Defense Budgets Sustain Bloated, Obsolete Military

Pentagon is a boon to defense corporations and politicians eager to project power the world over

Even as the Obama administration acknowledges that 21st century conflicts will not be fought with tens of thousands of boots on the ground or colossal weapons systems, Washington continues to carry through bloated military budgets and outdated armaments.

In his State of the Union address this month, President Obama said “we don’t need to send tens of thousands of our sons and daughters abroad, or occupy other nations,” in order to fight the terrorist threat. And cyber-warfare is the only other major threat, as opposed to hot wars with other world powers.

“Nevertheless, the defense budget contains hundreds of billions of dollars for new generations of aircraft carriers and stealth fighters, tanks that even the Army says it doesn’t need and combat vehicles too heavy to maneuver in desert sands or cross most bridges in Asia, Africa or the Middle East,” reports Gopal Ratnam at Bloomberg News.

“There’s a fundamental need to have a conversation about what kind of military we need to have and what we should expect it to do,” Andrew Bacevich, a West Point graduate and former Army colonel who now teaches at Boston University, told Bloomberg in an interview.

Not only does the military industrial complex insist on continuing to overspend on irrelevant weapons systems, but lobbyists and government officials have issued desperate warnings of doom in the face of minor sequestration budget cuts that would cut $500 billion over ten years (merely a reduction in the rate of growth in spending).

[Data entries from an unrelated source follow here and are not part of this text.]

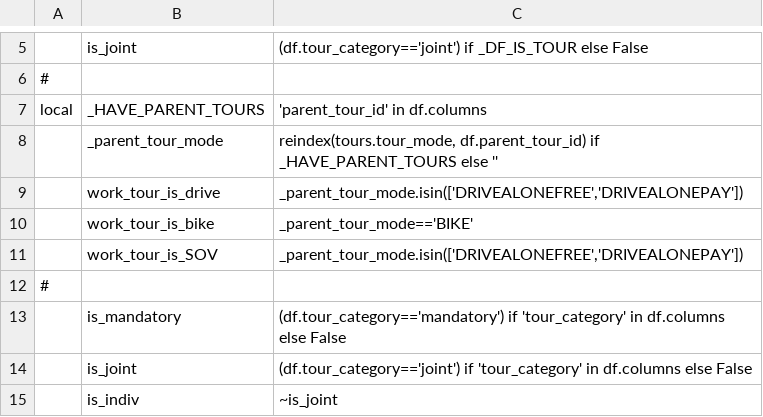
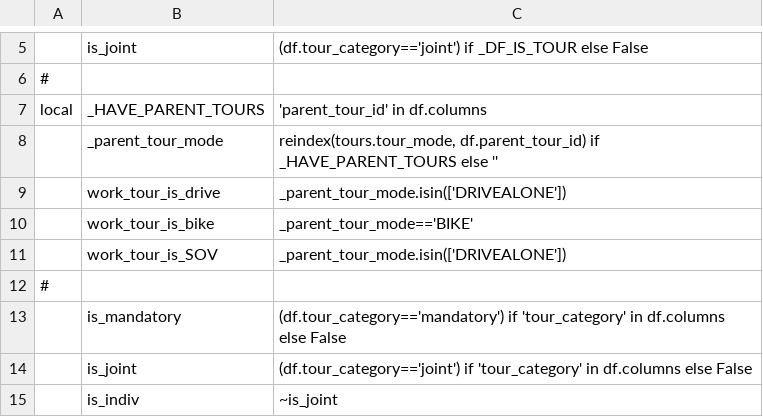
Before and after one commit to wsp-sag/lighthouse, a CSV file: model/configs/tour_mode_choice_annotate_choosers_preprocessor.csv, drawn as a sheet; only a part is shown, gaps mark what is left out; the diff names each change by its address in the sheet, - before the commit and + after, or states it on an @@ line.

```diff
--- a/model/configs/tour_mode_choice_annotate_choosers_preprocessor.csv
+++ b/model/configs/tour_mode_choice_annotate_choosers_preprocessor.csv
-C9: _parent_tour_mode.isin(['DRIVEALONEFREE','DRIVEALONEPAY'])
+C9: _parent_tour_mode.isin(['DRIVEALONE'])
-C11: _parent_tour_mode.isin(['DRIVEALONEFREE','DRIVEALONEPAY'])
+C11: _parent_tour_mode.isin(['DRIVEALONE'])
```
Also changed, not shown: model/configs/trip_mode_choice.csv, model/configs/trip_mode_choice_annotate_trips_preprocessor.csv, 2 other files.
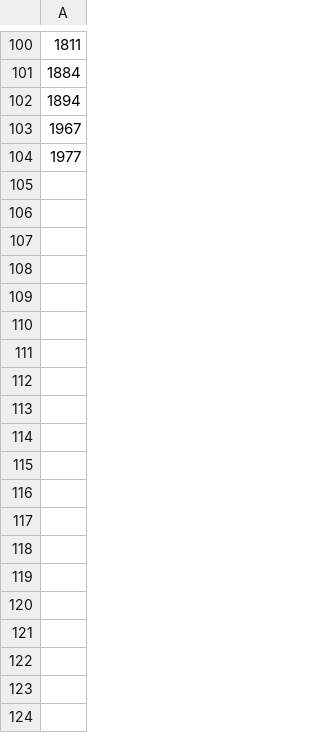
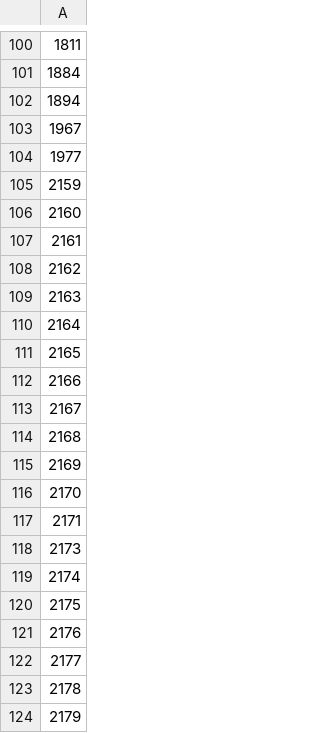
Before and after one commit to MadMoira/IS-2-SamuraiReborn, a CSV file: ModelingProject1/SourceCode/Resources/Levels/Level One Japan/Section One/LevelOneSectionOneCollisionsLayer0.csv, drawn as a sheet; only a part is shown, gaps mark what is left out; the diff covers the shown part only; the diff names each change by its address in the sheet, - before the commit and + after, or states it on an @@ line.

```diff
--- a/ModelingProject1/SourceCode/Resources/Levels/Level One Japan/Section One/LevelOneSectionOneCollisionsLayer0.csv
+++ b/ModelingProject1/SourceCode/Resources/Levels/Level One Japan/Section One/LevelOneSectionOneCollisionsLayer0.csv
+row 105: 2159
+row 106: 2160
+row 107: 2161
+row 108: 2162
+row 109: 2163
+row 110: 2164
+row 111: 2165
+row 112: 2166
+row 113: 2167
+row 114: 2168
+row 115: 2169
+row 116: 2170
+row 117: 2171
+row 118: 2173
+row 119: 2174
+row 120: 2175
+row 121: 2176
+row 122: 2177
+row 123: 2178
+row 124: 2179
```
Also changed, not shown: 32 added rows and 1 edited cell elsewhere in this file, 2 other files.
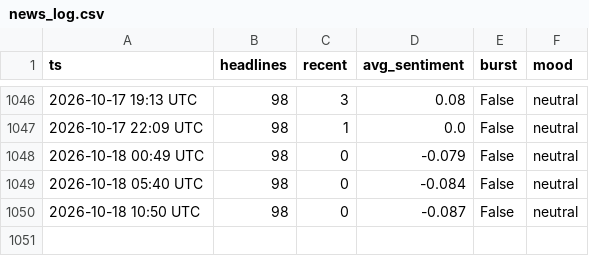
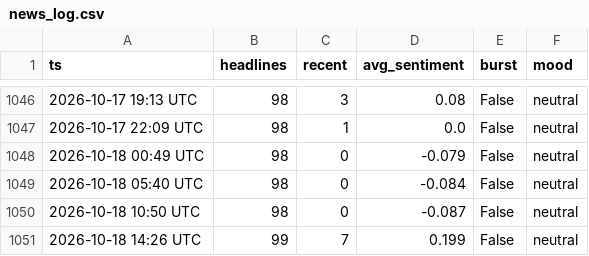
Before and after one commit to drakebutanda/ictbacktestdata, a CSV file: news_log.csv, drawn as a sheet; only a part is shown, gaps mark what is left out.

```diff
--- a/news_log.csv
+++ b/news_log.csv
@@ -1050 +1050,2 @@ ts,headlines,recent,avg_sentiment,burst,mood
 2026-10-18 10:50 UTC,98,0,-0.087,False,neutral
+2026-10-18 14:26 UTC,99,7,0.199,False,neutral
```
Also changed, not shown: 1 other file.
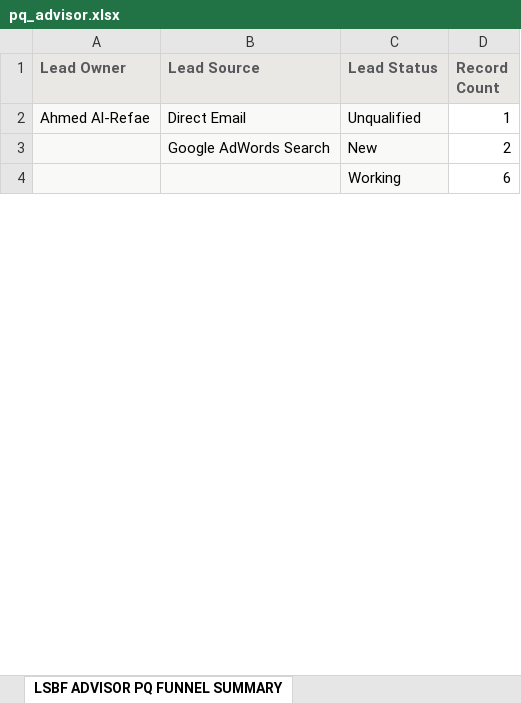
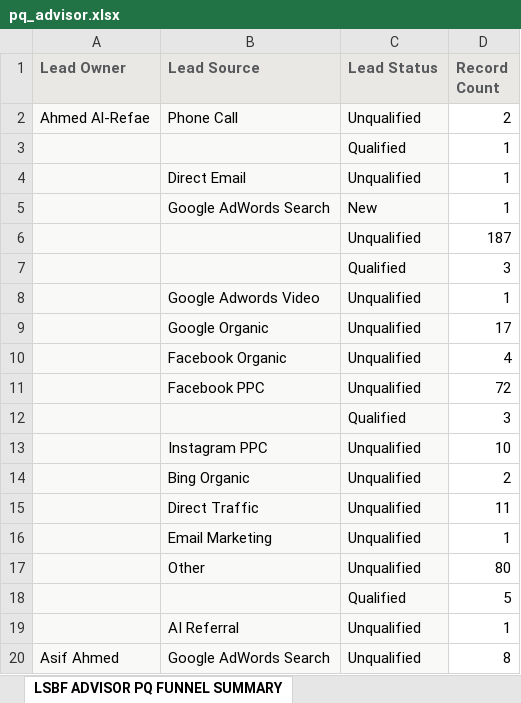
Before and after one commit to dexprab/lsbfengine, an Excel workbook: data/Q1-FY26/pq_advisor.xlsx, sheet LSBF ADVISOR PQ FUNNEL SUMMARY, drawn as a sheet; only a part is shown; values as stored, in another font and other column widths than the file's, no borders; removed rows and columns are numbered as before the commit, all else as after; the diff covers the shown part only; the diff names each change by its address in the sheet, - before the commit and + after, or states it on an @@ line.

```diff
--- a/data/Q1-FY26/pq_advisor.xlsx (sheet LSBF ADVISOR PQ FUNNEL SUMMARY)
+++ b/data/Q1-FY26/pq_advisor.xlsx (sheet LSBF ADVISOR PQ FUNNEL SUMMARY)
+row 2: Ahmed Al-Refae | Phone Call | Unqualified | 2
@@ row 19 moved to row 3: Qualified @@
-A4 (Lead Owner): Ahmed Al-Refae
+A4 (Lead Owner): (empty)
-D5 (Record Count): 2
+D5 (Record Count): 1
-row 4:  |  | Working | 6
+row 6:  |  | Unqualified | 187
+row 7:  |  | Qualified | 3
@@ row 52 moved to row 8: Google Adwords Video @@
+row 9:  | Google Organic | Unqualified | 17
+row 10:  | Facebook Organic | Unqualified | 4
+row 11:  | Facebook PPC | Unqualified | 72
+row 12:  |  | Qualified | 3
+row 13:  | Instagram PPC | Unqualified | 10
+row 14:  | Bing Organic | Unqualified | 2
+row 15:  | Direct Traffic | Unqualified | 11
+row 16:  | Email Marketing | Unqualified | 1
+row 17:  | Other | Unqualified | 80
+row 18:  |  | Qualified | 5
@@ row 45 moved to row 19: AI Referral @@
+row 20: Asif Ahmed | Google AdWords Search | Unqualified | 8
```
Also changed, not shown: 142 added rows, 208 removed rows, 27 moved rows and 21 edited cells elsewhere in this sheet, data/Q1-FY26/executive_advisor.xlsx, data/Q1-FY26/interactive_advisor.xlsx, 1 other file.
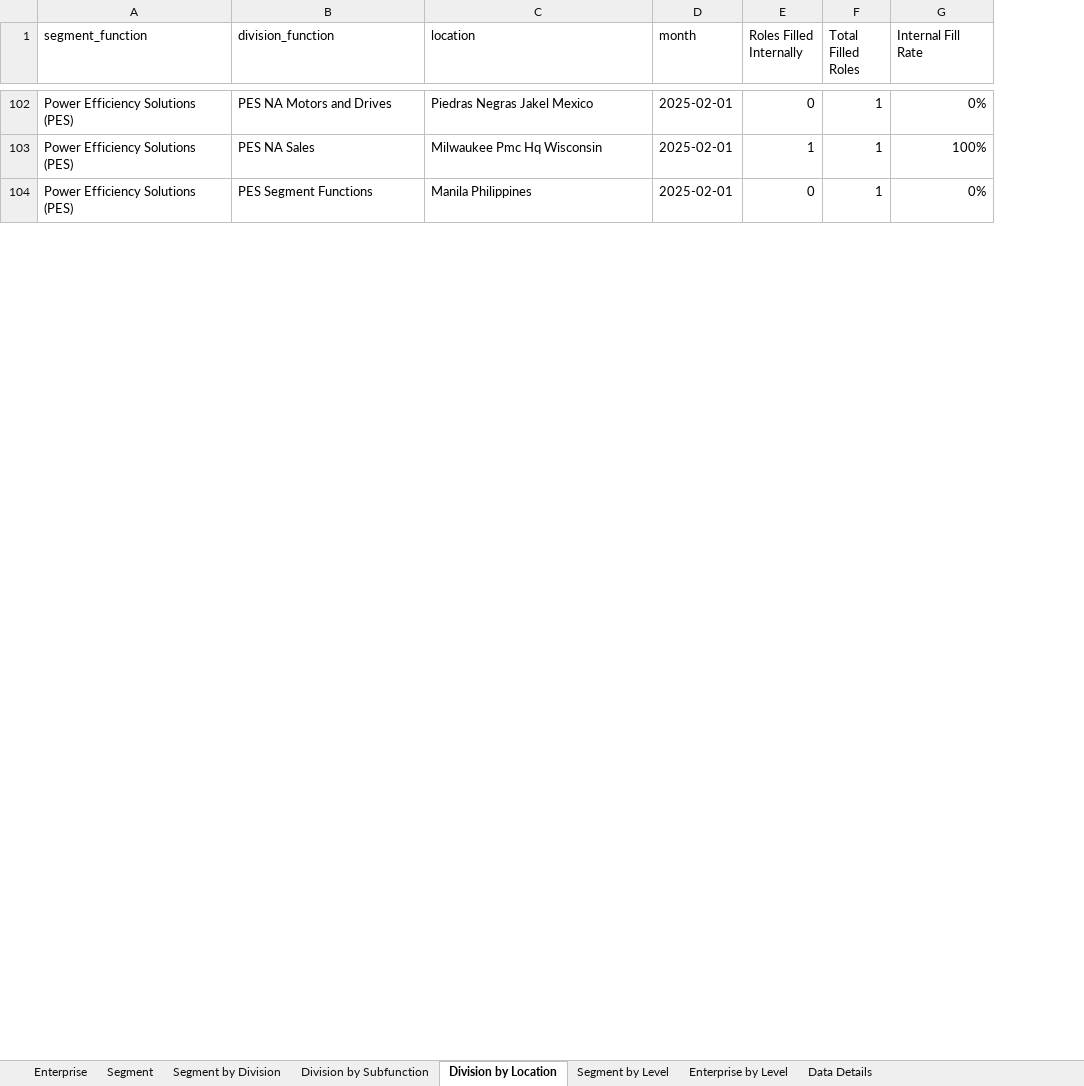
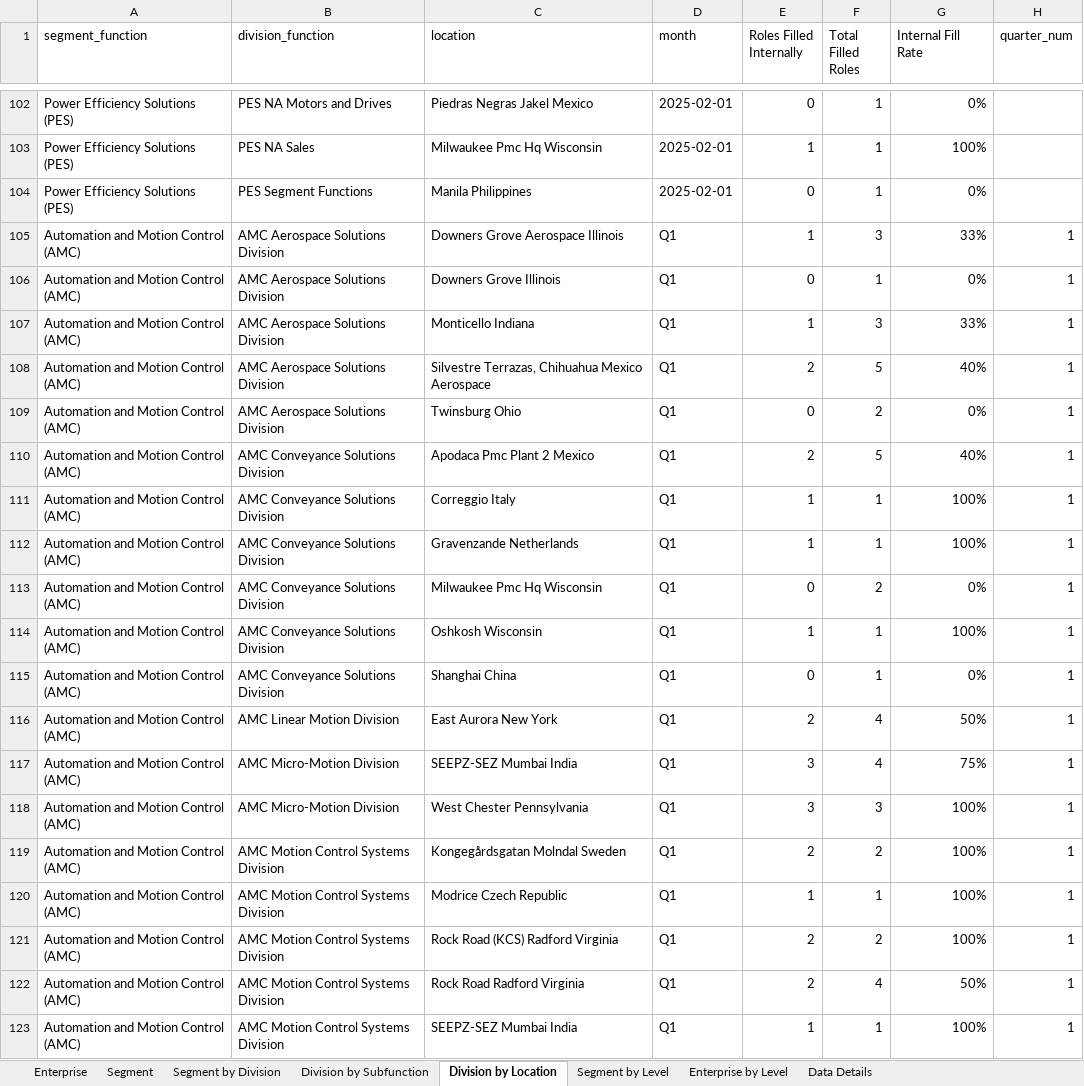
Before and after one commit to jeagleso/2025_Core-Value-Drivers_Reporting, an Excel workbook: outputs/Internal Fill Rate Monthly 2025-01-01 to 2025-02-28.xlsx, sheet Division by Location, drawn as a sheet; only a part is shown, gaps mark what is left out; values as stored, in another font and other column widths than the file's, no borders; table styles not drawn; the diff covers the shown part only; the diff names each change by its address in the sheet, - before the commit and + after, or states it on an @@ line.

```diff
--- a/outputs/Internal Fill Rate Monthly 2025-01-01 to 2025-02-28.xlsx (sheet Division by Location)
+++ b/outputs/Internal Fill Rate Monthly 2025-01-01 to 2025-02-28.xlsx (sheet Division by Location)
+column H (quarter_num), empty
+row 105: Automation and Motion Control (AMC) | AMC Aerospace Solutions Division | Downers Grove Aerospace Illinois | Q1 | 1 | 3 | 33% | 1
+row 106: Automation and Motion Control (AMC) | AMC Aerospace Solutions Division | Downers Grove Illinois | Q1 | 0 | 1 | 0% | 1
+row 107: Automation and Motion Control (AMC) | AMC Aerospace Solutions Division | Monticello Indiana | Q1 | 1 | 3 | 33% | 1
+row 108: Automation and Motion Control (AMC) | AMC Aerospace Solutions Division | Silvestre Terrazas, Chihuahua Mexico Aerospace | Q1 | 2 | 5 | 40% | 1
+row 109: Automation and Motion Control (AMC) | AMC Aerospace Solutions Division | Twinsburg Ohio | Q1 | 0 | 2 | 0% | 1
+row 110: Automation and Motion Control (AMC) | AMC Conveyance Solutions Division | Apodaca Pmc Plant 2 Mexico | Q1 | 2 | 5 | 40% | 1
+row 111: Automation and Motion Control (AMC) | AMC Conveyance Solutions Division | Correggio Italy | Q1 | 1 | 1 | 100% | 1
+row 112: Automation and Motion Control (AMC) | AMC Conveyance Solutions Division | Gravenzande Netherlands | Q1 | 1 | 1 | 100% | 1
+row 113: Automation and Motion Control (AMC) | AMC Conveyance Solutions Division | Milwaukee Pmc Hq Wisconsin | Q1 | 0 | 2 | 0% | 1
+row 114: Automation and Motion Control (AMC) | AMC Conveyance Solutions Division | Oshkosh Wisconsin | Q1 | 1 | 1 | 100% | 1
+row 115: Automation and Motion Control (AMC) | AMC Conveyance Solutions Division | Shanghai China | Q1 | 0 | 1 | 0% | 1
+row 116: Automation and Motion Control (AMC) | AMC Linear Motion Division | East Aurora New York | Q1 | 2 | 4 | 50% | 1
+row 117: Automation and Motion Control (AMC) | AMC Micro-Motion Division | SEEPZ-SEZ Mumbai India | Q1 | 3 | 4 | 75% | 1
+row 118: Automation and Motion Control (AMC) | AMC Micro-Motion Division | West Chester Pennsylvania | Q1 | 3 | 3 | 100% | 1
+row 119: Automation and Motion Control (AMC) | AMC Motion Control Systems Division | Kongegårdsgatan Molndal Sweden | Q1 | 2 | 2 | 100% | 1
+row 120: Automation and Motion Control (AMC) | AMC Motion Control Systems Division | Modrice Czech Republic | Q1 | 1 | 1 | 100% | 1
+row 121: Automation and Motion Control (AMC) | AMC Motion Control Systems Division | Rock Road (KCS) Radford Virginia | Q1 | 2 | 2 | 100% | 1
+row 122: Automation and Motion Control (AMC) | AMC Motion Control Systems Division | Rock Road Radford Virginia | Q1 | 2 | 4 | 50% | 1
+row 123: Automation and Motion Control (AMC) | AMC Motion Control Systems Division | SEEPZ-SEZ Mumbai India | Q1 | 1 | 1 | 100% | 1
```
Also changed, not shown: 67 added rows and 5 edited cells elsewhere in this sheet, sheet Division by Subfunction, sheet Data Details, sheet Segment by Division, sheet Segment by Level, sheet Segment, sheet Enterprise by Level, 1 more sheet, outputs/Internal Fill Data Validation.xlsx, 1 other file.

The defense budget and the military it pays for has no direct relationship to the actual threats America faces. Instead it serves as a boon to defense corporations on the public dole and to politicians eager to project power the world over.

Author: John Glaser

John Glaser writes for